This morning’s New York Times reports that 9/11 spurred the NSA to shrug off its institutional safeguards without any direction from the president, based at least in part on declassified correspondence between Nancy Pelosi and Lt. Gen. Michael V. Hayden, then head of the N.S.A.
One step that the agency took immediately after the Sept. 11 attacks, Ms. Pelosi wrote in her letter, was to begin forwarding information from foreign intelligence intercepts to the F.B.I. for investigation without first receiving a specific request from the bureau for “identifying information.”
In the past, under so-called minimization procedures intended to guard Americans’ privacy, the agency’s standard practice had been to require a written request from a government official who wanted to know the name of an American citizen or a person in the United States who was mentioned or overheard in a wiretap.
In the weeks after the Sept. 11 attacks, the agency began monitoring telephone calls and e-mail messages between the United States and Afghanistan to track possible terror suspects. That program led to the broader eavesdropping operation on other international communications, officials have said.
The agency has also tapped into some of the nation’s main telecommunications arteries to trace and analyze large volumes of phone and e-mail traffic to look for patterns of possible terrorist activity.
If this is true then Bush’s 2002 executive order almost seems like a justification after-the-fact. As unnecessary as it seem to point it out, Hoover’s reign at the FBI shows the danger that an agency with extensive intelligence capabilities can pose to our democracy when the rest of the government is either afraid or unwilling to act as an effective check. Nancy Pelosi and Jay Rockefeller clearly wanted to act as a check, but doing anything more than what they actually did would likely have netted them a prison sentence.
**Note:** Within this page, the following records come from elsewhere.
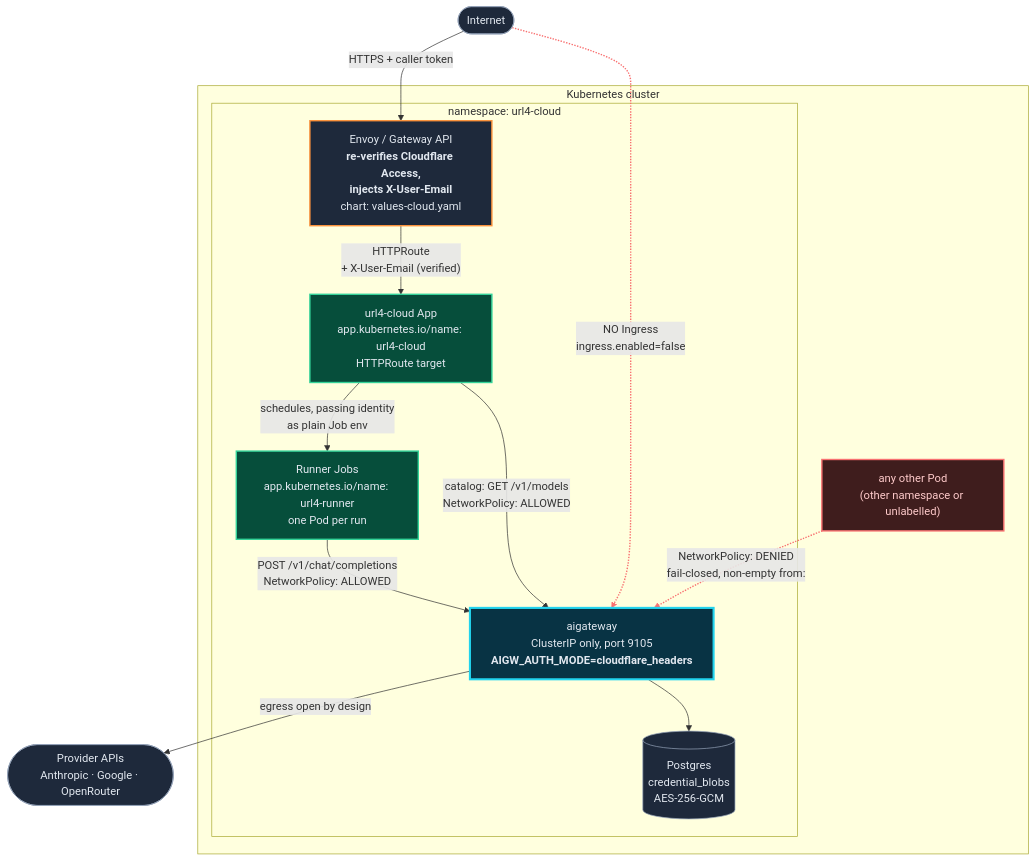
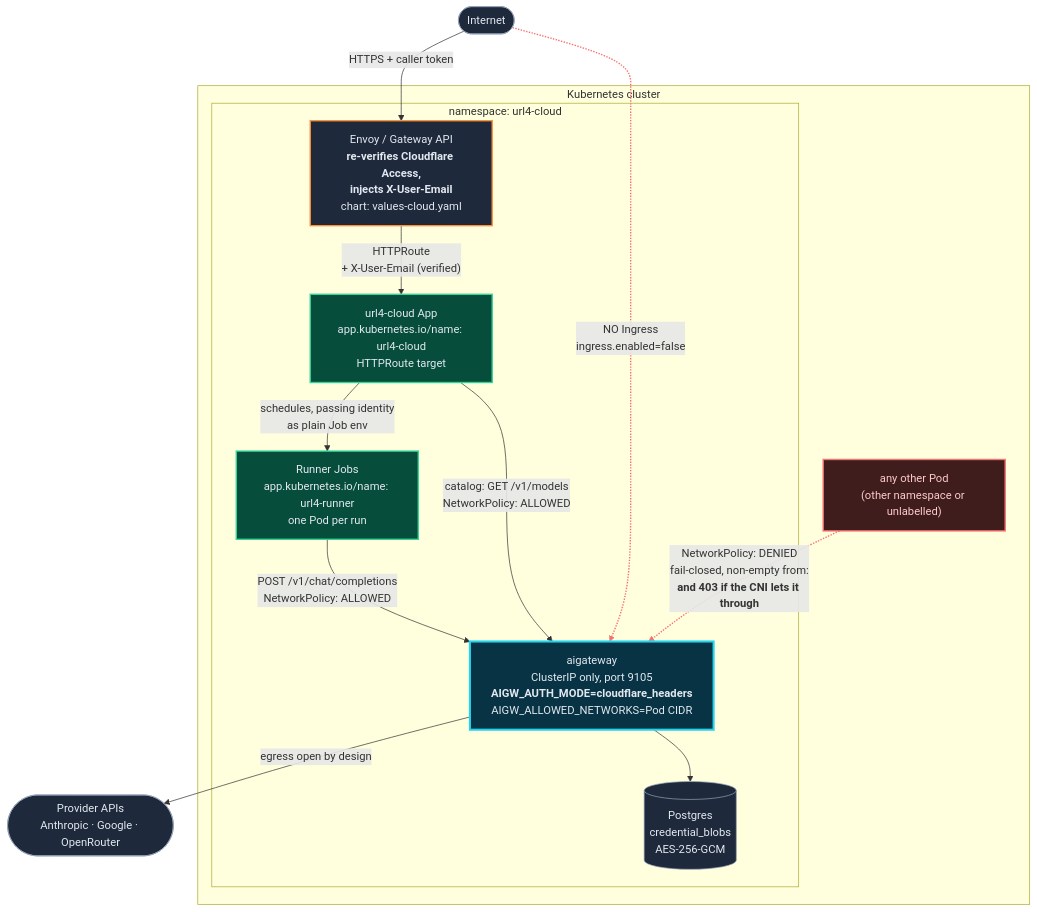
Before and after one commit to OpenMined/screamingface: the second of 3 diagrams in docs/diagrams/gateway-identity.md, drawn with Mermaid. The commit also changed other lines of this file and 16 other files, not shown here.

````diff
--- a/docs/diagrams/gateway-identity.md
+++ b/docs/diagrams/gateway-identity.md
@@ -97,41 +107,41 @@
 ```mermaid
 flowchart TB
     NET([Internet])
 
     subgraph CL["Kubernetes cluster"]
         subgraph NSA["namespace: url4-cloud"]
             ENVOY["Envoy / Gateway API<br/><b>re-verifies Cloudflare Access,<br/>injects X-User-Email</b><br/>chart: values-cloud.yaml"]
             APP["url4-cloud App<br/>app.kubernetes.io/name: url4-cloud<br/>HTTPRoute target"]
             JOB["Runner Jobs<br/>app.kubernetes.io/name: url4-runner<br/>one Pod per run"]
-            AIGW["aigateway<br/>ClusterIP only, port 9105<br/><b>AIGW_AUTH_MODE=cloudflare_headers</b>"]
+            AIGW["aigateway<br/>ClusterIP only, port 9105<br/><b>AIGW_AUTH_MODE=cloudflare_headers</b><br/>AIGW_ALLOWED_NETWORKS=Pod CIDR"]
             DB[("Postgres<br/>credential_blobs<br/>AES-256-GCM")]
         end
         OTHER["any other Pod<br/>(other namespace or unlabelled)"]
     end
 
     PROV(["Provider APIs<br/>Anthropic · Google · OpenRouter"])
 
     NET -->|"HTTPS + caller token"| ENVOY
     ENVOY -->|"HTTPRoute<br/>+ X-User-Email (verified)"| APP
     APP -->|"schedules, passing identity<br/>as plain Job env"| JOB
     APP -->|"catalog: GET /v1/models<br/>NetworkPolicy: ALLOWED"| AIGW
     JOB -->|"POST /v1/chat/completions<br/>NetworkPolicy: ALLOWED"| AIGW
-    OTHER -.->|"NetworkPolicy: DENIED<br/>fail-closed, non-empty from:"| AIGW
+    OTHER -.->|"NetworkPolicy: DENIED<br/>fail-closed, non-empty from:<br/><b>and 403 if the CNI lets it through</b>"| AIGW
     NET -.->|"NO Ingress<br/>ingress.enabled=false"| AIGW
     AIGW -->|"egress open by design"| PROV
     AIGW --> DB
 
     classDef edge fill:#1e293b,stroke:#fb923c,stroke-width:2px,color:#e2e8f0
     classDef app fill:#064e3b,stroke:#34d399,stroke-width:2px,color:#e2e8f0
     classDef gw fill:#083344,stroke:#22d3ee,stroke-width:3px,color:#e2e8f0
     classDef denied fill:#3f1d1d,stroke:#f87171,stroke-width:2px,color:#fecaca
     classDef ext fill:#1e293b,stroke:#94a3b8,stroke-width:1px,color:#e2e8f0
 
     class ENVOY edge
     class APP,JOB app
     class AIGW gw
     class OTHER denied
     class NET,PROV,DB ext
 
     linkStyle 5,6 stroke:#f87171,stroke-width:2px
 ```
````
Bush’s executive order suggests that he felt more comfortable in the enabler’s role.
Fiction teachers will always tell you to show rather than tell. Read this bit from a recent piece in Slate and tell me that you’re comfortable with these guys tapping whomever they please.
The source, who asked not to be identified so as not to out his former company, reports that the NSA approached U.S. carriers and asked for their cooperation in a “data-mining” operation, which might eventually cull “millions” of individual calls and e-mails.
Like the pressure applied to ITT a half-century ago, our source says the government was insistent, arguing that his competitors had already shown their patriotism by signing on. The NSA would not comment on the issue, saying that, “We do not discuss details of actual or alleged operational issues.”
Here you have one of many ways that dishonest people took advantage of the 9/11 dead to turn the word ‘patriotism’ into a blunt weapon with which to beat their enemies. What did it mean, in those months following the September attacks, to lack patriotism? In the words of the great leader, he of 90% approval ratings, you either stood with him, patriotically, or you stood with the terrorists. By using an ultracharged but conveniently ill-defined word like ‘patriotism’ the NSA implied that telecom providers either assist them in breaking the law or they stood with insatiable, bloodthirsty America-hating savages. George Orwell would be proud.